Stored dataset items
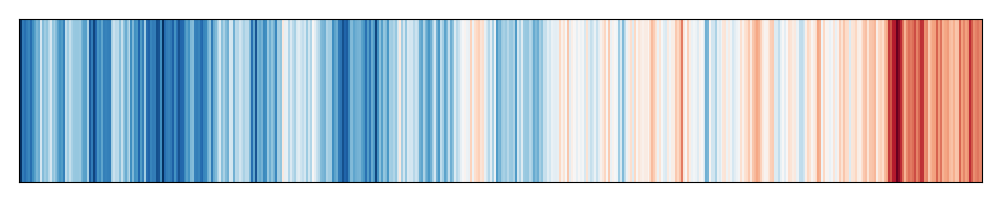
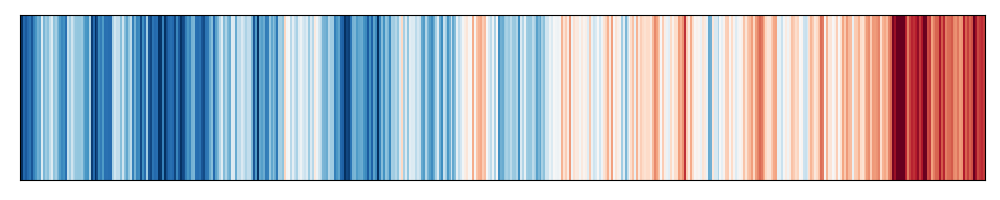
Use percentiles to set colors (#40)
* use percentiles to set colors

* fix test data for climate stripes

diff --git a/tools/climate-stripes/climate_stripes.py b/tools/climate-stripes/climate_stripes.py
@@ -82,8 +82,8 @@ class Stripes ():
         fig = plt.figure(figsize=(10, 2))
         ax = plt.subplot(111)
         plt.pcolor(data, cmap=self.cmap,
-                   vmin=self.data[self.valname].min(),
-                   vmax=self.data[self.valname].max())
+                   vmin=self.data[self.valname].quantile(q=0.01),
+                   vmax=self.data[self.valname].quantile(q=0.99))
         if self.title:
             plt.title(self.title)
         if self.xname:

==

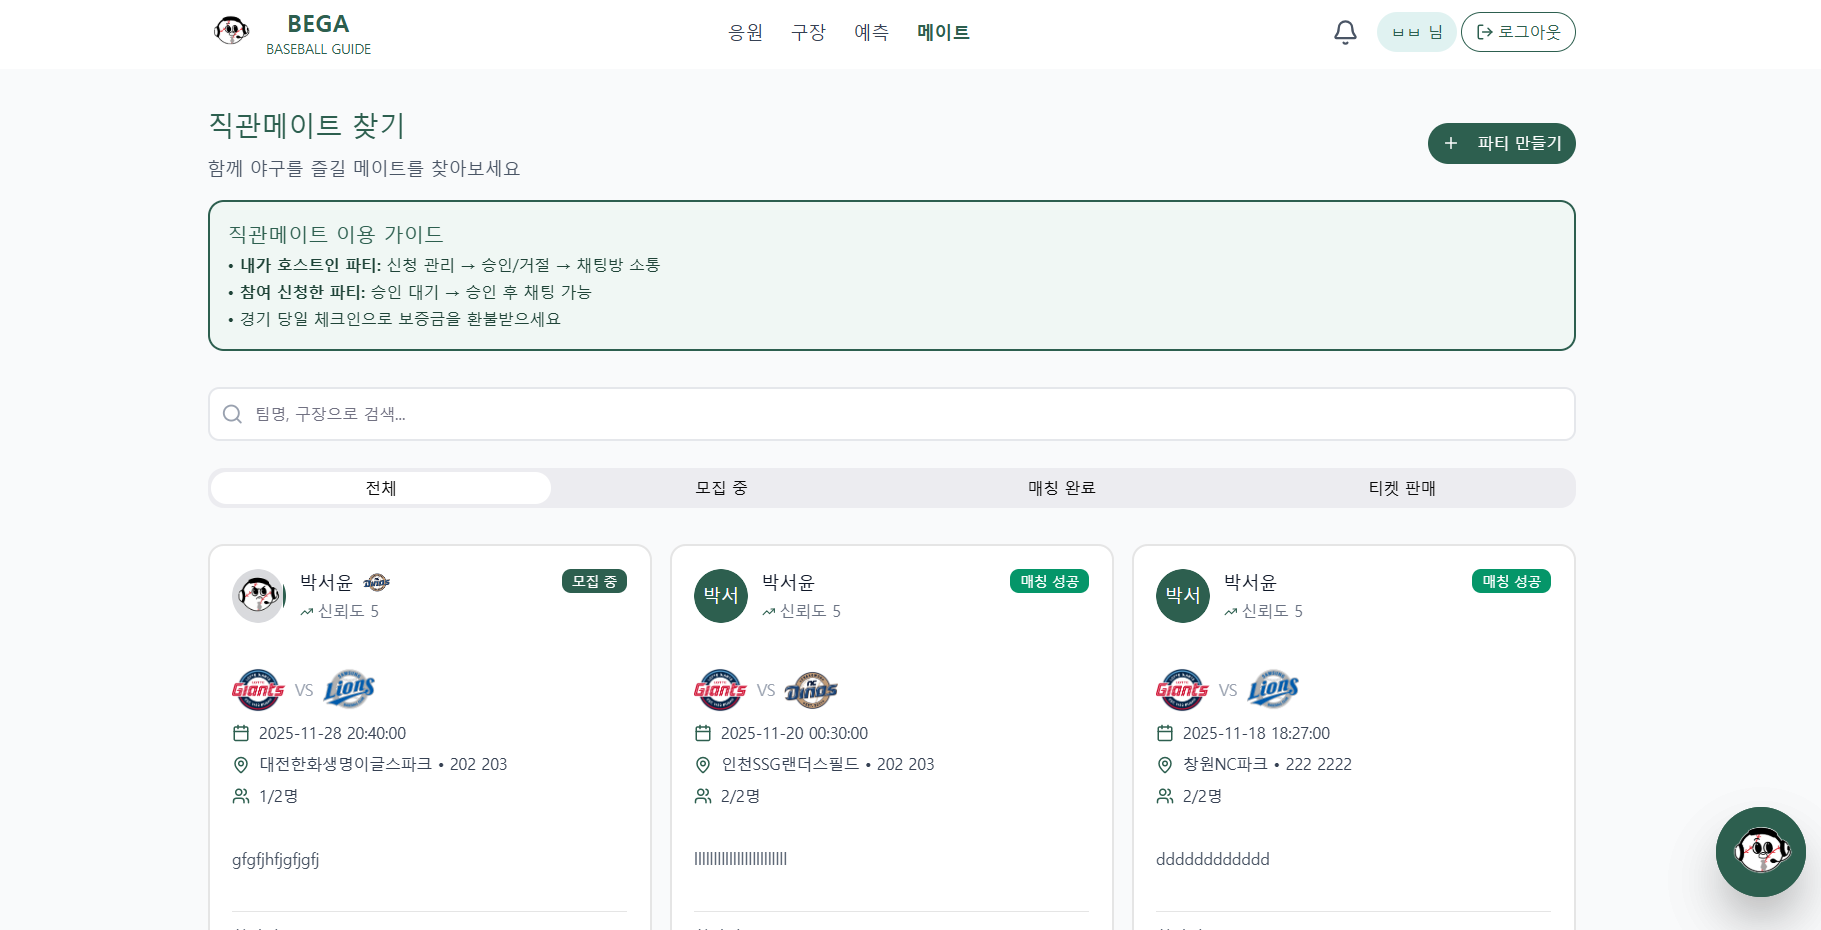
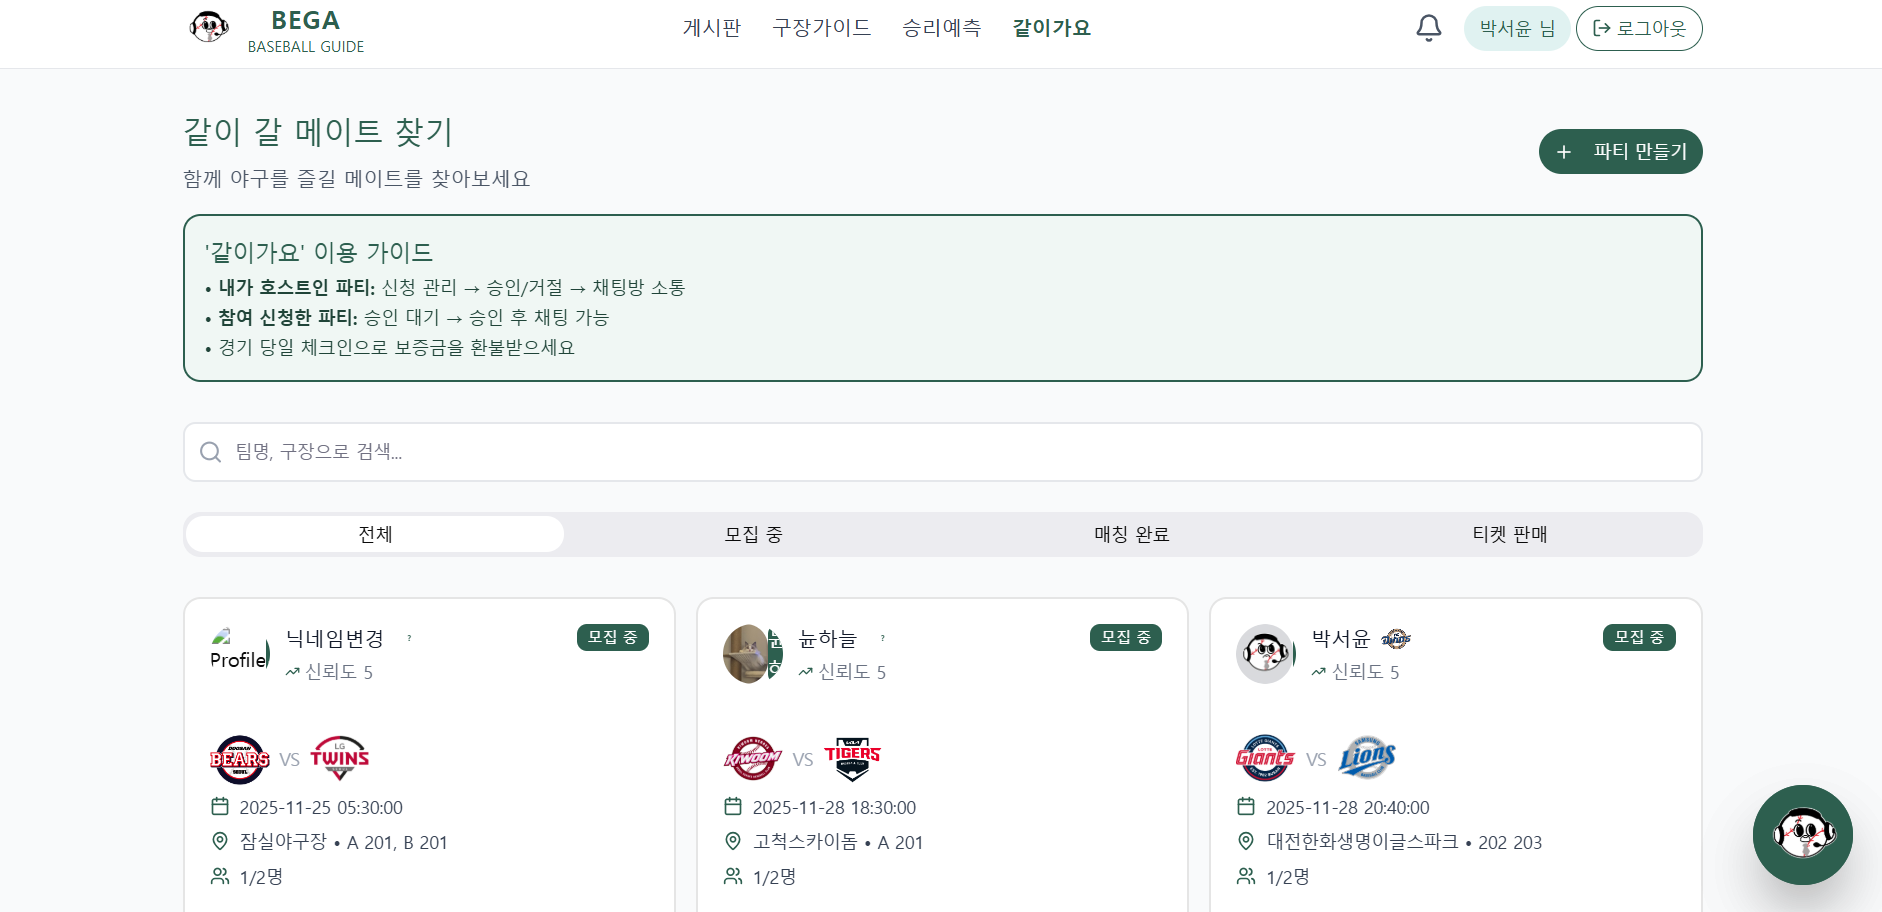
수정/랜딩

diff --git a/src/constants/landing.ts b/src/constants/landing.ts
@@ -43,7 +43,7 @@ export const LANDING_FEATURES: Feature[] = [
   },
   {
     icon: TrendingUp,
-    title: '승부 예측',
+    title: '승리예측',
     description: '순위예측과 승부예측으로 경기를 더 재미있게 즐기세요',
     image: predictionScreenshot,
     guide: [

WHAT IS REQUIRED — Look for the word "title" in the data, then return every line that contains it.

TASK SOLUTION —
         if self.title:
             plt.title(self.title)
-    title: '승부 예측',
+    title: '승리예측',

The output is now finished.